If a party or witness does not submit to cross-examination at the Live Hearing, the decision maker(s) may still rely on any statement of that party or witness in reaching a determination regarding responsibility. The decision maker(s) cannot draw an inference about the determination regarding responsibility based solely on a party’s or witness’s absence from the Live Hearing or refusal to answer cross-examination or other questions.
Questions and evidence about the complainant’s sexual predisposition or prior sexual behavior are not relevant, unless such questions and evidence about the complainant’s prior sexual behavior are offered to prove that someone other than the respondent committed the conduct alleged by the complainant, or if the questions and evidence concern specific incidents of the complainant’s prior sexual behavior with respect to the respondent, and are offered to prove consent.
The University intends to complete a typical grievance process within 90 days following receipt of the report. Due to the number of witnesses being interviewed and a choice of a Live Hearing, some cases may extend longer than 90 days.
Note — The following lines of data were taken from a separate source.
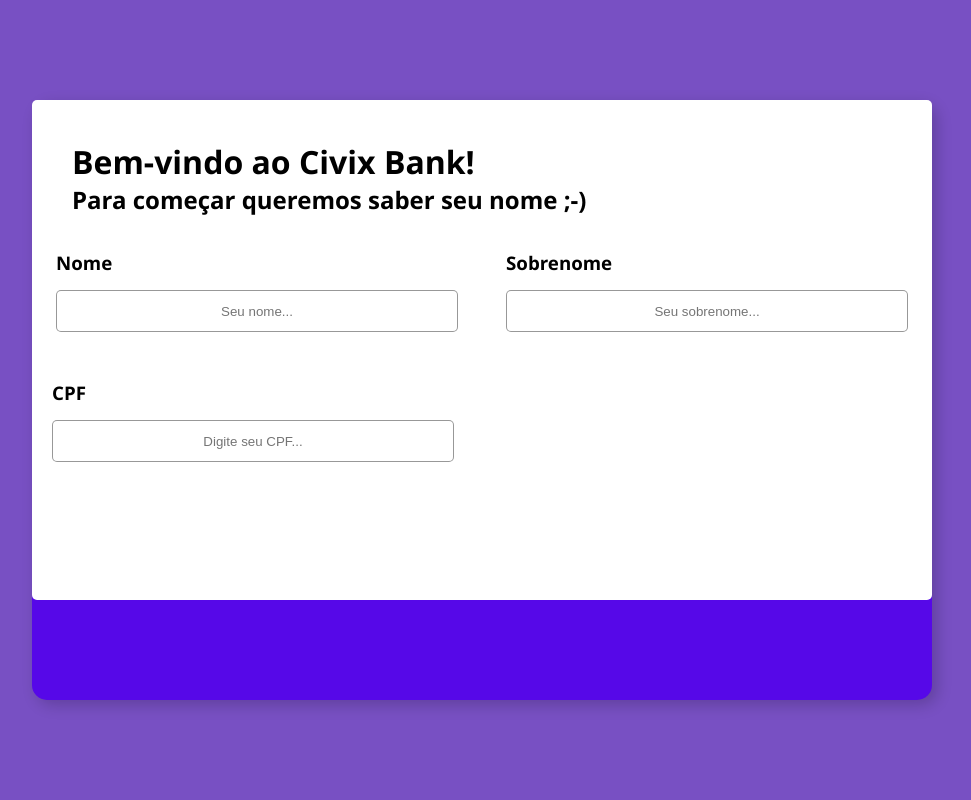
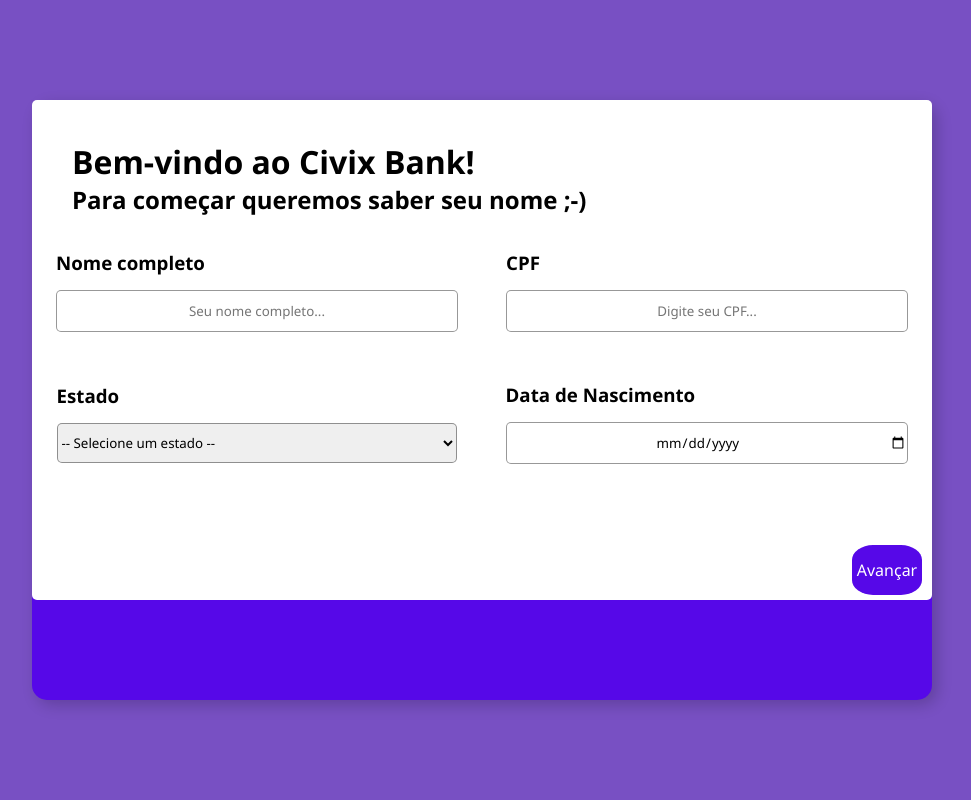
Before and after one commit to caiocleim/civixBank, a PHP site: page /criarConta in a window 1280 px wide. Shown: the whole page, without its empty margins (158-1129 px from the left). Run offline with PHP 8.4, Linux system fonts and the light colour scheme.

Commit message:
atualizacao 15 mai

```diff
--- a/public/css/criarConta.css
+++ b/public/css/criarConta.css
@@ -1,6 +1,7 @@
 *{
     margin: 0;
     padding: 0;
+    font-family: 'Segoe UI', Tahoma, Geneva, Verdana, sans-serif;
 }
 
 body{
@@ -29,7 +30,7 @@ body{
     height: 500px;
     background-color: white;
     border-radius: 5px;
-    font-family: 'Segoe UI', Tahoma, Geneva, Verdana, sans-serif;
+
 
 }
 
@@ -73,24 +74,25 @@ body{
 
 }
 
-#column-box-2{
-    position: absolute;
-    display: flex;
-    flex-direction: column;
-    gap: 15px;
-    margin-bottom: 50px;
-
-    top: 130px;
-    left: 20px;
-}
-
-#column-box-2 input{
-
+#column-box select{
     width: 400px;
     height: 40px;
     border-radius: 5px;
     border: 1px solid rgba(0, 0, 0, 0.405);
-    text-align:center;
+}
 
+#btn-next-form{
+    width: 70px;
+    height: 50px;
+    background-color: #5608e8;
+    border-radius: 30%;
+    color: white;
+    position: absolute;
+    bottom: 5px;
+    right: 10px;
+
+    display: flex;
+    justify-content: center;
+    align-items: center;
 
 }
--- a/views/criarConta.php
+++ b/views/criarConta.php
@@ -27,24 +27,47 @@
 
                 <div id="input-box">
                     <div id="column-box">
-                        <h3>Nome</h3>
-                        <input type="text" placeholder="Seu nome...">
+                        <h3>Nome completo</h3>
+                        <input type="text" placeholder="Seu nome completo...">
                     </div>
 
+
                     <div id="column-box">
-                        <h3>Sobrenome</h3>
-                        <input type="text" placeholder="Seu sobrenome...">
-                    </div>
-
-                    <div id="column-box-2">
                         <h3>CPF</h3>
                         <input type="text" placeholder="Digite seu CPF...">
                     </div>
 
+                    <div id="column-box">
+                        <h3>Estado</h3>
+                        <select>
+                            <option value="">-- Selecione um estado --</option>
+                            <option value="">SP</option>
+                            <option value="">MG</option>
+
+                        </select>
+                    </div>
+
+                    <div id="column-box">
+                        <h3>Data de Nascimento</h3>
+                        <input type="date" name="" id="">
+                    </div>
+
+
 
                 </div>
 
+
+                <a href="" onclick="">
+                    <div id="btn-next-form">
+                    Avançar
+                    </div>
+                </a>
+
+
             </div>
+
+            </div>
+
 
 
         </div>
```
The Office for Civil Rights Compliance will remain in contact with both parties and provide continual time frame updates throughout the investigation.
The University recognizes that an individual who has been drinking or using drugs at the time of the incident may be hesitant to make a report because of potential consequences for his/her/their own conduct, which may violate other University policies and codes of conduct.
An individual who reports sexual harassment, either as a complainant or a third-party witness, will not be subject to disciplinary action by the University, for his/her/their own personal consumption of alcohol or drugs at or near the time of the incident, provided that any such violations did not and do not place the health or safety of any other person at risk. The University may, however, initiate an educational discussion or pursue other educational remedies regarding alcohol or other drugs. This amnesty policy applies to the University's student conduct process, as well as related policies applicable to students, faculty and staff.
While the University may waive disciplinary action under its policies related to use of alcohol and drugs as indicated above, it retains the responsibility to report any illegal use of these substances as required by law, and will act in compliance with those laws.